April 30, 2014 at 1:01 am

Do tell…

Nick Faber, Jeremy Griffin, and Jenny Nicholson offer a very nifty free service:  one submits a title for a story, then one of them writes a 100 word tale to fit.  Indeed in some cases, they even illustrate them…

One Ukelele and Some Stars

It was dark that night, so even though you were right beside me, I couldn’t see your face, just the black silhouette of your head against the stars. The lake was still and the cicadas trilled in the background, calling out to one another. You told me you’d written a song — for me. I held my breath, waited for the melody to flow over me and across the water. Your hands stumbled over the chords and you cursed under your breath. You stopped playing, and when you apologized, your voice was shaky. I waited for you to start again.

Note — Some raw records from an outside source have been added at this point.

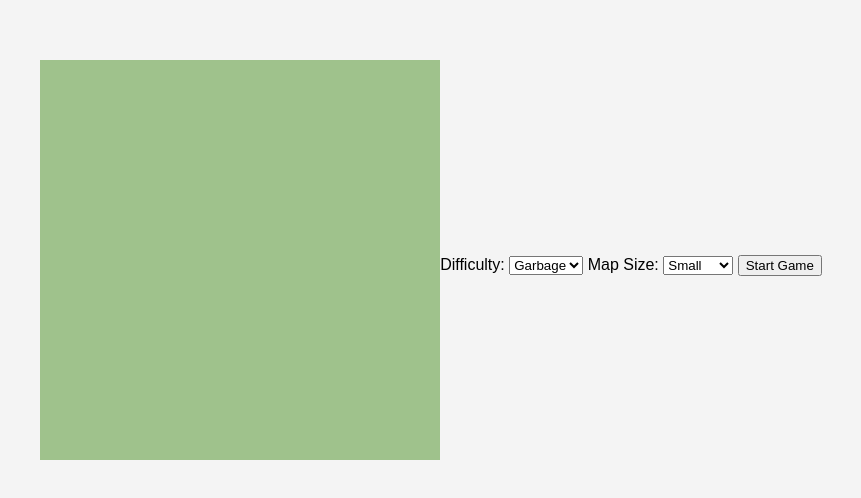
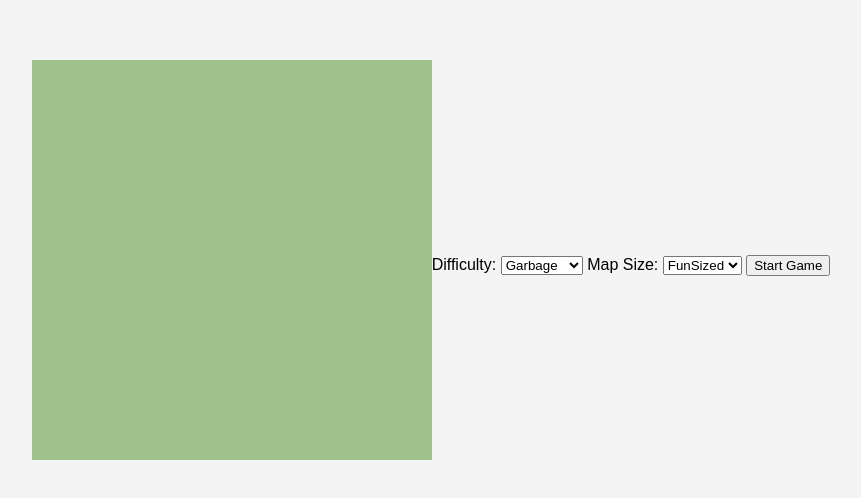
Before and after one commit to ShadowSeeker21/WikidotGames, a plain HTML site: page Games/Snake/index.html in a window 1280 px wide. Shown: the part 140-638 px from the top of the page, without its empty margins (209-1070 px from the left). Drawn offline with Linux system fonts and the light colour scheme.

Commit message:
Update index.html

```diff
--- a/Games/Snake/index.html
+++ b/Games/Snake/index.html
@@ -38,16 +38,16 @@
     <label for="difficulty">Difficulty:</label>
     <select id="difficulty">
         <option value="garbage">Garbage</option>
-        <option value="easy">Easy</option>
+        <option value="easy">LightWork</option>
         <option value="medium">Medium</option>
         <option value="hard">Hard</option>
     </select>
 
     <label for="mapSize">Map Size:</label>
     <select id="mapSize">
-        <option value="400">Small</option>
-        <option value="500">Medium</option>
-        <option value="600">Large</option>
+        <option value="200">FunSized</option>
+        <option value="400">Average</option>
+        <option value="600">Big Boi</option>
     </select>
     <button onclick="startGame()">Start Game</button>
 </div>
```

Read more– and submit your own title– at Name Your Tale.

As we compose our thoughts, we might think expansionist thoughts in honor of Thomas Jefferson, whose emissaries Robert Livingston, James Monroe  signed the the Louisiana Purchase Treaty, called by some “the letter that bought a continent”, in Paris on this date in 1803… and in one stroke (well, three strokes– Livingston, Monroe, and French representative Barbé Marbois all signed) doubled the size of the United States.

The Lousiana Purchase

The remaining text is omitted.